- California regulators on Tuesday unveiled a new version of their proposal to procure 11.5 GW of electricity resources to support the state's grid after the Diablo Canyon nuclear plant and several natural gas plants are retired, this one without any fossil fuels.
- The California Public Utilities Commission (CPUC) had previously released two proposed decisions on the procurement package, which would have included between 500 MW and 1,500 MW of gas resources. But regulators this week scrapped one proposal and altered the other to make it 100% greenhouse gas-free. Commissioners will vote on the new version on Thursday.
- An 11.5 GW clean energy procurement package would set the stage for California's broader energy transition, according to Tyson Siegele, an energy analyst with the Protect Our Communities Foundation. "[It] is a good initial down payment, but it is far short of where we ultimately need to be. And so I think that we're going to see a lot more of these types of procurements in the future," he said.
The proposed procurement is intended in part to help replace California's 2.2 GW Diablo Canyon nuclear facility, slated to retire by 2025, as well as multiple natural gas plants that are also scheduled to go offline in the near future. One initial version of the proposed decision authorized between 1,000 MW and 1,500 MW of natural gas resources as part of the package, while the other included 500 MW of gas resources, to be procured by the state's investor-owned utilities.
But the inclusion of natural gas in the proposals prompted concerns from environmental groups and others. At an all-party meeting last week, CPUC Commissioner Martha Guzman Aceves asked stakeholders to weigh in on whether the commission should place geographic restrictions on the fossil fuel procurement, or even defer the question of including fossil fuels to a later stage.
The new version of the proposed decision would still call for 11.5 GW of additional net qualifying capacity to be procured from 2023 through 2026. However, it would not allow any additional capacity from fossil fuel resources.
"[I]n response to comments from numerous parties on the proposed decision representing a broad spectrum of viewpoints, we find that we would like additional analysis of the reliability impacts before requiring additional fossil-fueled capacity procurement," the proposed decision stated.

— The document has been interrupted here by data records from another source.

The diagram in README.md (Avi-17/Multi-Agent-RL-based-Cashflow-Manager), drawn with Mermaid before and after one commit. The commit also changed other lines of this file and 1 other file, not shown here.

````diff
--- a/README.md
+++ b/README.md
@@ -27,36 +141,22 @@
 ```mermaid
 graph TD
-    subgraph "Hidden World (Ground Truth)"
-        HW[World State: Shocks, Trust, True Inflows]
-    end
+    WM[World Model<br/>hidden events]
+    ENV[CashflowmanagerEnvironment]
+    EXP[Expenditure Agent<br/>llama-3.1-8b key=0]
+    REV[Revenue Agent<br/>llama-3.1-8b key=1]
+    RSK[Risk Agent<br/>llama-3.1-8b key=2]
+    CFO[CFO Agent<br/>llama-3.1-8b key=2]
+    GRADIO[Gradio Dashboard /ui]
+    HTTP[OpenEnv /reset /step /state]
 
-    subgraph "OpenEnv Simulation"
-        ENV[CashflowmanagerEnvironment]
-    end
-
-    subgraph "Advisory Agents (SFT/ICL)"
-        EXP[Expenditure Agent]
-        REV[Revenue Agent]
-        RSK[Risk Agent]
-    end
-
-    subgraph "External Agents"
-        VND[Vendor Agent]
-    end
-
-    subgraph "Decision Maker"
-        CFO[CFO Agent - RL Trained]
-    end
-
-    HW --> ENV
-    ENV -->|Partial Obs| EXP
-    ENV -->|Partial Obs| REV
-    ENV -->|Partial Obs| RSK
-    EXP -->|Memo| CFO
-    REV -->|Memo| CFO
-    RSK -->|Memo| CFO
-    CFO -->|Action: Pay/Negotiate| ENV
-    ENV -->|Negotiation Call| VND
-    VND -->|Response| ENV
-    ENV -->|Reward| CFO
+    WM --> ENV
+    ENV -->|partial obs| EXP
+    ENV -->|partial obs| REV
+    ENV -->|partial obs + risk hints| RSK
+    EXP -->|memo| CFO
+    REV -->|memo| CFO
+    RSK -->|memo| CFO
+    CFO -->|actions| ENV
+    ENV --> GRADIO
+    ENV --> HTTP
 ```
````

The CPUC intends to work with the California Energy Commission in the next few months to conduct that analysis for a future decision expected to come out later this year, and may consider additional capacity procurement requirements at that point, regulators said in the proposal.
The new version of the proposed decision also adjusts the timing of the procurement, from 3,000 MW by 2023 and 4,500 MW by 2024, to 2,000 MW by 2023 and 6,000 MW by 2024. An additional 1,500 MW by 2025 and 2,000 MW by 2026 would round off the entire package. Those adjustments came in response to comments from stakeholders who questioned whether there was a reliability need in 2023.
The Protect Our Communities Foundation welcomed the decision as embracing the idea that California doesn't need incremental fossil fuel procurement.
"Having said that, it does leave the door open to future procurement of fossil fuels, but it says the commission is going to take a look at what's needed, what the modeling says, and make decisions based on that," Siegele said.
But the revised proposal could have other implications, including for California's ability to meet system needs during the net peak, when solar energy is coming off the system, according to Seth Hilton, partner at Stoel Rives. Fossil fuel resources were one option to fill that gap, and regulators will now need other resources, including potentially storage.
And while regulators plan to revisit the question of fossil fuel procurement later this year, "one of the challenges they'd have is the later they push this, the longer it's going to take to get the fossil fuel resources in place," Hilton explained. Even just repowering or expanding existing gas facilities involves extensive permitting processes, he said, and there's the risk the resources might not be able to come online when needed.
Looking at California's portfolio of electricity resources, natural gas is being used less to supply energy during the middle of the day but is essential to meet the net peak, or during very hot periods, Jan Smutny-Jones, CEO of the Independent Energy Producers Association, said.
"California is going to need to be very vigilant that it is not prematurely shutting down resources that it ultimately will need," Smutny-Jones said. The state should try to maintain resources that can be available to meet reliability needs, while at the same time bringing online new resources, like solar with storage, he added.